By Alex LaSalvia
Boston University Statehouse Program
BOSTON — Town clerks say more resources would help implement the expanded mail-in voting and new voter registration rules included in the election reform bill now being ironed out in a legislative conference committee.
When mail-in voting was widely used in the 2020 election, local clerks experienced “an administrative nightmare,” said Barnstable Town Clerk Ann Quirk. She is concerned about the prospect of administering in-person early voting on top of mail-in voting.
“Town clerks don’t mind the work,” Quirk said. For clerks, election day “starts at 4:30 in the morning and it finishes at 10:30, 11 o’clock at night. (Early voting) is like having an election day every single day.”
The VOTES Act aims to expand access to the polls by building on changes made to voting during the pandemic that proved popular with voters, said Sen. Julian Cyr, D-Truro. This means mail-in voting and early voting periods would be here to stay, and voters would be able to register closer to election day.
“Cape Codders and Islanders have some of the highest turnout rates in the state,” Cyr said. “I expect that Cape Codders and Islanders will put these additional tools to vote to really good use.”
The House and Senate have both passed their versions of the bill and must now work out the differences in a joint conference committee before sending it to the governor.
The VOTES Act is a statutory bill, not an appropriations bill, so it cannot include any additional funding or resources to town clerks to help implement the reforms, Cyr said. The senator said he thinks the Legislature will look to provide that funding in the fiscal 2023 budget or a supplemental appropriations bill, but as of now no such bill exists.
In the past, the Legislature has passed supplemental appropriations to cover the cost of elections once the actual cost has been figured out, said state Rep. Sarah Peake, D-Provincetown, in an email.
“There is nothing more important to the vitality of our democracy than robust voter participation,” Peake said. “Adequate funding to support our local election officials is a key part of enabling all who are eligible to vote.”

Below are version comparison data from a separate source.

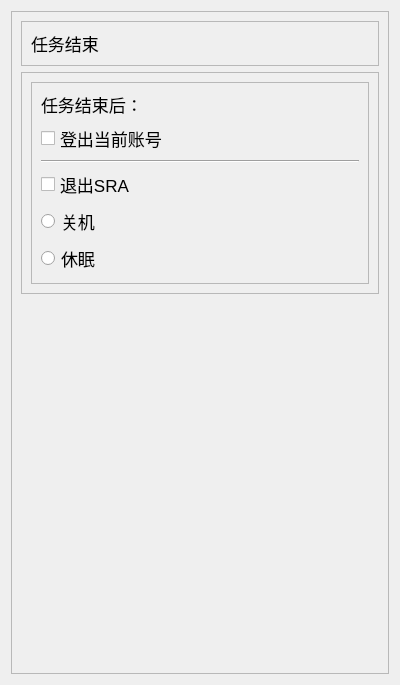
Qt form res/ui/set_10.ui (Shasnow/StarRailAssistant) before a commit.
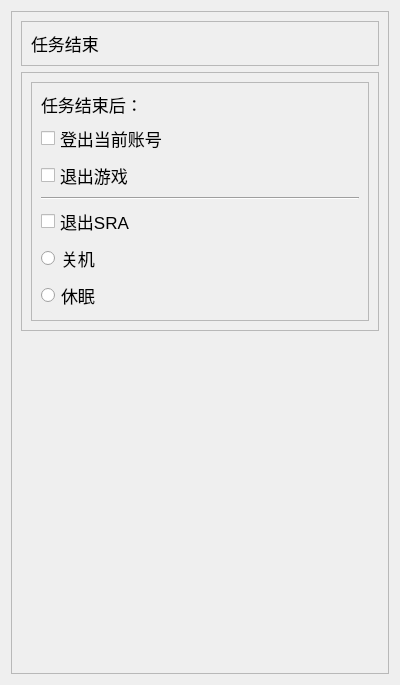
The same form after that commit.

Commit message: fix: 退出游戏功能丢失

What changed in the file:
```diff
--- a/res/ui/set_10.ui
+++ b/res/ui/set_10.ui
@@ -98,6 +98,13 @@
               </property>
              </widget>
             </item>
+            <item>
+             <widget class="QCheckBox" name="quit_game">
+              <property name="text">
+               <string>退出游戏</string>
+              </property>
+             </widget>
+            </item>
             <item>
              <widget class="Line" name="line">
               <property name="orientation">
```
The commit also changes 4 other files.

Barnstable’s town clerk said any changes to the voting process should have money set aside in order to implement those changes. In 2020, the postage costs alone for mailing out ballots cost the town of Barnstable $9,800, Quirk said.

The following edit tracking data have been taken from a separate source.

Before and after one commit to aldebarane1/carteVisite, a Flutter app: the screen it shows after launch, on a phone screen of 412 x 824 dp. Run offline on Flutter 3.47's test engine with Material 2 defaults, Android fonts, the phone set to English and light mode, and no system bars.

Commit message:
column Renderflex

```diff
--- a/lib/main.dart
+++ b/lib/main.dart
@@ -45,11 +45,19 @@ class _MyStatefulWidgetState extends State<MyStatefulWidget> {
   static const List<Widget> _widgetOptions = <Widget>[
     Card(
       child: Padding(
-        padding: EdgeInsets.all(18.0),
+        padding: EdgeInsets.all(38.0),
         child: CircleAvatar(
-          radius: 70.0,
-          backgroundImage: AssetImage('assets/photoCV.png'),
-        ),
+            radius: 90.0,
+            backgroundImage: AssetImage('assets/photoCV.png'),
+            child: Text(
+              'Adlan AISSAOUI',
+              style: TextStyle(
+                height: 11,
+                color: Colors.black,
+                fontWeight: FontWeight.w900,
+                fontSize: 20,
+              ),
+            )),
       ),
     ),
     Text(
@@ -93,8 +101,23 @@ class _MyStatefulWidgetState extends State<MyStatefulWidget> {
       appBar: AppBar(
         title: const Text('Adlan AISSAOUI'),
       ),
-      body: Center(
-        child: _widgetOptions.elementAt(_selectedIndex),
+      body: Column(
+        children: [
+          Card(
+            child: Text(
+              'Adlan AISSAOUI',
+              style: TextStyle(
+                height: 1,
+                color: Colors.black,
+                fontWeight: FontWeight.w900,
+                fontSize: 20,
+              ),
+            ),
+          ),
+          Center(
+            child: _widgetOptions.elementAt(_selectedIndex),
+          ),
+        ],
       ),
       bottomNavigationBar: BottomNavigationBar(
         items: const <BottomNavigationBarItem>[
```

“They’ll have to provide us with people and they’ll have to provide money,” she said. “You can’t expect the towns to make up the difference.”

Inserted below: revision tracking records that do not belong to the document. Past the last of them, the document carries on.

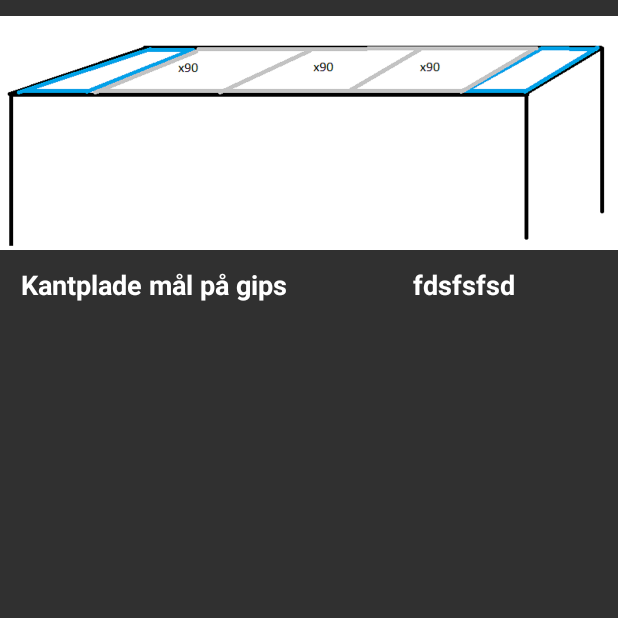
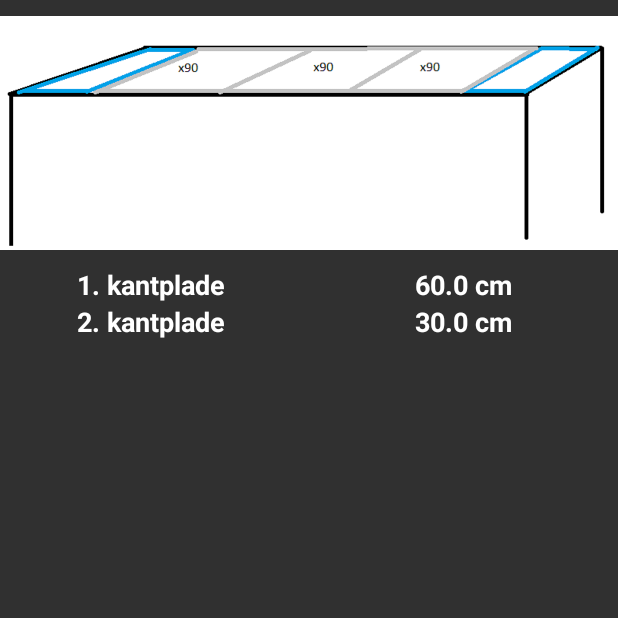
Before and after one commit to ZAN1/tomrer, an Android app: the GipsLoftResult screen opened directly, with no data from a screen before it, on a phone screen of 412 x 824 dp, the top half of it. Run offline under Robolectric (Android 15) with nearby library versions, the phone set to English and light mode, and no system bars; 1 statement that could not run was skipped.

Commit message:
gipsloft inddeling klar i udregning mangler knap baggrund og toolbar

```diff
--- a/MyApplication/app/src/main/java/com/tomrer/klisterdk/tomrer/Gips/GipsLoftResult.java
+++ b/MyApplication/app/src/main/java/com/tomrer/klisterdk/tomrer/Gips/GipsLoftResult.java
@@ -7,6 +7,8 @@ import android.widget.TextView;
 import com.tomrer.klisterdk.tomrer.R;
 import com.tomrer.klisterdk.tomrer.get_set.GetSetGipsLoft;
 
+import static java.lang.Math.floor;
+
 public class GipsLoftResult extends AppCompatActivity {
 
     @Override
@@ -15,15 +17,42 @@ public class GipsLoftResult extends AppCompatActivity {
         setContentView(R.layout.activity_gips_loft_result);
 
         TextView gipsLoftPladetilkant = (TextView) findViewById(R.id.Loftpladetilkant);
+        TextView gipsLoftPladetilkant2 = (TextView) findViewById(R.id.Loftpladetilkant2);
         String gipsLoftlaengde = GetSetGipsLoft.getLaengde();
 
         double LoftlaengdeMeter = Double.parseDouble(gipsLoftlaengde);
         double Loftlaengde = LoftlaengdeMeter * 100;// går fra meter til cm
         double pladeStorelse = 90;
 
+        double antalPlader = Loftlaengde / pladeStorelse;
 
 
 
+           double kantPlade = (Loftlaengde - ((floor(antalPlader))*90)) / 2;
+
+        String kantPladetiltext1 = Double.toString(kantPlade);
+
+        gipsLoftPladetilkant.setText(kantPladetiltext1 + " cm");
+        gipsLoftPladetilkant2.setText(kantPladetiltext1 + " cm");
+
+            if(kantPlade == 0){
+               double kantPlade1 = (Loftlaengde - ((floor(antalPlader)-1))) / 2;
+                String kantPladetiltext =Double.toString(kantPlade1);
+                gipsLoftPladetilkant.setText(kantPladetiltext + " cm");
+                gipsLoftPladetilkant2.setText(kantPladetiltext + " cm");
+            }
+
+            if(kantPlade < 30){
+
+                 double unevenkantplade =  60 - kantPlade * 2 ;
+                       double newPlade = (kantPlade * 2) + unevenkantplade;
+                    double gipsplade = 90 - unevenkantplade;
+                    String kantPladetiltext = Double.toString(newPlade);
+                String kantPlade2tiltext = Double.toString(gipsplade);
+                    gipsLoftPladetilkant.setText(kantPladetiltext + " cm");
+                    gipsLoftPladetilkant2.setText(kantPlade2tiltext + " cm");
+
+            }
 
 
     }
--- a/MyApplication/app/src/main/res/layout/activity_gips_loft_result.xml
+++ b/MyApplication/app/src/main/res/layout/activity_gips_loft_result.xml
@@ -34,8 +34,7 @@
         <LinearLayout
             android:layout_width="match_parent"
             android:layout_height="wrap_content"
-            android:orientation="horizontal"
-            android:layout_weight="100">
+            android:orientation="horizontal">
 
 
 
@@ -44,7 +43,7 @@
                 android:textAlignment="center"
                 android:layout_width="match_parent"
                 android:layout_height="wrap_content"
-                android:text="Kantplade mål på gips"
+                android:text="1. kantplade "
                 android:textSize="18dp"
                 android:textStyle="bold"
                 android:textColor="#ffffffff"/>
@@ -65,7 +64,33 @@
 
         </LinearLayout>
 
+        <LinearLayout
+            android:layout_width="match_parent"
+            android:layout_height="wrap_content"
+            android:orientation="horizontal"
+            android:layout_weight="100">
+            <TextView
+                android:layout_weight="50"
+                android:textAlignment="center"
+                android:layout_width="match_parent"
+                android:layout_height="wrap_content"
+                android:text="2. kantplade "
+                android:textSize="18dp"
+                android:textStyle="bold"
+                android:textColor="#ffffffff"/>
 
+
+            <TextView
+                android:id="@+id/Loftpladetilkant2"
+                android:textAlignment="center"
+                android:layout_weight="50"
+                android:layout_width="match_parent"
+                android:layout_height="wrap_content"
+                android:text="fdsfsfsd"
+                android:textSize="18dp"
+                android:textStyle="bold"
+                android:textColor="#ffffffff"/>
+        </LinearLayout>
 
 
 
```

Right now, much of election administration has to be done manually, leading to a “cumbersome” process, said Julie Smith, Chatham town clerk, in an email. Since her assistant town clerk retired a couple of months ago, Smith is the only person in Chatham’s town clerk office.
“I support anything that makes the process easier and smoother for the voters to cast their votes,” Smith said. “That said, I am very hopeful that the state will supply the town clerk’s offices with access to more modern tools or processes… my feeling is that the changes were rushed, and there didn’t seem to be an understanding of the steps that the town clerk’s offices/elections officials are required to organize from beginning to end.”
Cyr said he encourages town clerks to let their municipalities and the Legislature know what resources they need to implement these election reforms. He also emphasized the need to encourage volunteers to help out at the polls.
“I’m really appreciative of what town clerks did during the pandemic, it was a tremendous amount of work,” Cyr said. “With the VOTES Act, we are asking town clerks to continue to do more, and I think what’s most important is to make sure town clerks have the resources they need to ensure that people can access the right to vote.”
Quirk said she thinks that if the Legislature wants early voting by mail, they should not also do early in-person voting because of how many more people would be needed to administer.
“We’re clerks, we get the work done no matter what, but it’s a tremendous amount of work on any clerk’s office,” Quirk said. “There’s a lot of issues for us as clerks to try to pull this off, make it correct, make it fair, make it something that people will trust.”
This article originally appeared in the Cape Cod Times